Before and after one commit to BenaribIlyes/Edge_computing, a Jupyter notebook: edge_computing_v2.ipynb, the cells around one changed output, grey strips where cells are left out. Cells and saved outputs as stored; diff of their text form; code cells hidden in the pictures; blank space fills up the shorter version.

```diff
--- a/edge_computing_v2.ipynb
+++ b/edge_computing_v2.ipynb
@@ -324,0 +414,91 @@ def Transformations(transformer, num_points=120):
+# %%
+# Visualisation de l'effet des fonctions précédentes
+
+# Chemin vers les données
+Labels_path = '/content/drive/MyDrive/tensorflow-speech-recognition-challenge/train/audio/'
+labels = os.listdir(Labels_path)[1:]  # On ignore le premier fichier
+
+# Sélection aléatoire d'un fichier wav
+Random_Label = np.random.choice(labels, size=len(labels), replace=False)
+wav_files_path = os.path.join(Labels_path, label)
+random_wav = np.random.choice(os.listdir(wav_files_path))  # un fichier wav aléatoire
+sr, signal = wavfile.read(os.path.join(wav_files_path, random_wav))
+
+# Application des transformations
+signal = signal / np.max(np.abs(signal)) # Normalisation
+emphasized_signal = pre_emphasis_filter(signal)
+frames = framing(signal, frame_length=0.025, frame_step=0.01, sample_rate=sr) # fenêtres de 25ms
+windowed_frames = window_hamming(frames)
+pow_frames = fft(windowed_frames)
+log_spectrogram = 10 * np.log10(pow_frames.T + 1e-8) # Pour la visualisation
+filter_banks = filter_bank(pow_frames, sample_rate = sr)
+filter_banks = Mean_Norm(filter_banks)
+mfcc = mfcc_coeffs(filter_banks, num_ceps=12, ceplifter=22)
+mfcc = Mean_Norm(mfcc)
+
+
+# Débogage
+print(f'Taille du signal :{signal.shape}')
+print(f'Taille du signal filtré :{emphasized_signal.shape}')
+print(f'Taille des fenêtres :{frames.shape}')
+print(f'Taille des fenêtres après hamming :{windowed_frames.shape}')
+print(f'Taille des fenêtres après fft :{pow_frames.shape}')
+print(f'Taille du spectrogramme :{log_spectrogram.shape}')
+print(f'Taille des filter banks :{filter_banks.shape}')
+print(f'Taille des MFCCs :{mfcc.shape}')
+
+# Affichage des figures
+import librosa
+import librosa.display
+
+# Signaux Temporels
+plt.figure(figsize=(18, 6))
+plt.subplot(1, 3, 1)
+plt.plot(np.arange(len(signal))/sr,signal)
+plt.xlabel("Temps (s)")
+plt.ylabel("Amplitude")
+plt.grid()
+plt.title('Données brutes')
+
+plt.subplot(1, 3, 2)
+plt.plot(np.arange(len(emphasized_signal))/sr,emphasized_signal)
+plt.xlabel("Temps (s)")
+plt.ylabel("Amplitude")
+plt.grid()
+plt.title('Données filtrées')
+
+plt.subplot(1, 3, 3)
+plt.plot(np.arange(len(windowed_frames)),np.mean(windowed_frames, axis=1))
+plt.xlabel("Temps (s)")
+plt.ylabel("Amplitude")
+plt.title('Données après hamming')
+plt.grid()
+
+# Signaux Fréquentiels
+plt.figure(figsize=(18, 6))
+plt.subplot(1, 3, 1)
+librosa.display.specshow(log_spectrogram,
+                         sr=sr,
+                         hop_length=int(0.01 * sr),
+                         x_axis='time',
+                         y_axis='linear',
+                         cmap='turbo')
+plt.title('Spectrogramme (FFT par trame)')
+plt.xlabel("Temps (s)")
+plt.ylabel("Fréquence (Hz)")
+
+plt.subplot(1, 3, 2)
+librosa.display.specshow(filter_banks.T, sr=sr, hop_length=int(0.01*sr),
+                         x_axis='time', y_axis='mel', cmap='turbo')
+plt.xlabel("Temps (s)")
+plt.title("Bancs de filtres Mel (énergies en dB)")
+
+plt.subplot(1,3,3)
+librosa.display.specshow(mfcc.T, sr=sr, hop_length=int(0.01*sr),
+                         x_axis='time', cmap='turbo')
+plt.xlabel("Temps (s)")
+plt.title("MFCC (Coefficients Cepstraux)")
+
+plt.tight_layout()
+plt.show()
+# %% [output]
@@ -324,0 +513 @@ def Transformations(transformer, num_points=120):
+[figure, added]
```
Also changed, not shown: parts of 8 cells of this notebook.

*Assignment:*
Nothing is to be left out; every record above must be repeated exactly.

*Solution to the problem:*
Before and after one commit to BenaribIlyes/Edge_computing, a Jupyter notebook: edge_computing_v2.ipynb, the cells around one changed output, grey strips where cells are left out. Cells and saved outputs as stored; diff of their text form; code cells hidden in the pictures; blank space fills up the shorter version.

```diff
--- a/edge_computing_v2.ipynb
+++ b/edge_computing_v2.ipynb
@@ -324,0 +414,91 @@ def Transformations(transformer, num_points=120):
+# %%
+# Visualisation de l'effet des fonctions précédentes
+
+# Chemin vers les données
+Labels_path = '/content/drive/MyDrive/tensorflow-speech-recognition-challenge/train/audio/'
+labels = os.listdir(Labels_path)[1:]  # On ignore le premier fichier
+
+# Sélection aléatoire d'un fichier wav
+Random_Label = np.random.choice(labels, size=len(labels), replace=False)
+wav_files_path = os.path.join(Labels_path, label)
+random_wav = np.random.choice(os.listdir(wav_files_path))  # un fichier wav aléatoire
+sr, signal = wavfile.read(os.path.join(wav_files_path, random_wav))
+
+# Application des transformations
+signal = signal / np.max(np.abs(signal)) # Normalisation
+emphasized_signal = pre_emphasis_filter(signal)
+frames = framing(signal, frame_length=0.025, frame_step=0.01, sample_rate=sr) # fenêtres de 25ms
+windowed_frames = window_hamming(frames)
+pow_frames = fft(windowed_frames)
+log_spectrogram = 10 * np.log10(pow_frames.T + 1e-8) # Pour la visualisation
+filter_banks = filter_bank(pow_frames, sample_rate = sr)
+filter_banks = Mean_Norm(filter_banks)
+mfcc = mfcc_coeffs(filter_banks, num_ceps=12, ceplifter=22)
+mfcc = Mean_Norm(mfcc)
+
+
+# Débogage
+print(f'Taille du signal :{signal.shape}')
+print(f'Taille du signal filtré :{emphasized_signal.shape}')
+print(f'Taille des fenêtres :{frames.shape}')
+print(f'Taille des fenêtres après hamming :{windowed_frames.shape}')
+print(f'Taille des fenêtres après fft :{pow_frames.shape}')
+print(f'Taille du spectrogramme :{log_spectrogram.shape}')
+print(f'Taille des filter banks :{filter_banks.shape}')
+print(f'Taille des MFCCs :{mfcc.shape}')
+
+# Affichage des figures
+import librosa
+import librosa.display
+
+# Signaux Temporels
+plt.figure(figsize=(18, 6))
+plt.subplot(1, 3, 1)
+plt.plot(np.arange(len(signal))/sr,signal)
+plt.xlabel("Temps (s)")
+plt.ylabel("Amplitude")
+plt.grid()
+plt.title('Données brutes')
+
+plt.subplot(1, 3, 2)
+plt.plot(np.arange(len(emphasized_signal))/sr,emphasized_signal)
+plt.xlabel("Temps (s)")
+plt.ylabel("Amplitude")
+plt.grid()
+plt.title('Données filtrées')
+
+plt.subplot(1, 3, 3)
+plt.plot(np.arange(len(windowed_frames)),np.mean(windowed_frames, axis=1))
+plt.xlabel("Temps (s)")
+plt.ylabel("Amplitude")
+plt.title('Données après hamming')
+plt.grid()
+
+# Signaux Fréquentiels
+plt.figure(figsize=(18, 6))
+plt.subplot(1, 3, 1)
+librosa.display.specshow(log_spectrogram,
+                         sr=sr,
+                         hop_length=int(0.01 * sr),
+                         x_axis='time',
+                         y_axis='linear',
+                         cmap='turbo')
+plt.title('Spectrogramme (FFT par trame)')
+plt.xlabel("Temps (s)")
+plt.ylabel("Fréquence (Hz)")
+
+plt.subplot(1, 3, 2)
+librosa.display.specshow(filter_banks.T, sr=sr, hop_length=int(0.01*sr),
+                         x_axis='time', y_axis='mel', cmap='turbo')
+plt.xlabel("Temps (s)")
+plt.title("Bancs de filtres Mel (énergies en dB)")
+
+plt.subplot(1,3,3)
+librosa.display.specshow(mfcc.T, sr=sr, hop_length=int(0.01*sr),
+                         x_axis='time', cmap='turbo')
+plt.xlabel("Temps (s)")
+plt.title("MFCC (Coefficients Cepstraux)")
+
+plt.tight_layout()
+plt.show()
+# %% [output]
@@ -324,0 +513 @@ def Transformations(transformer, num_points=120):
+[figure, added]
```
Also changed, not shown: parts of 8 cells of this notebook.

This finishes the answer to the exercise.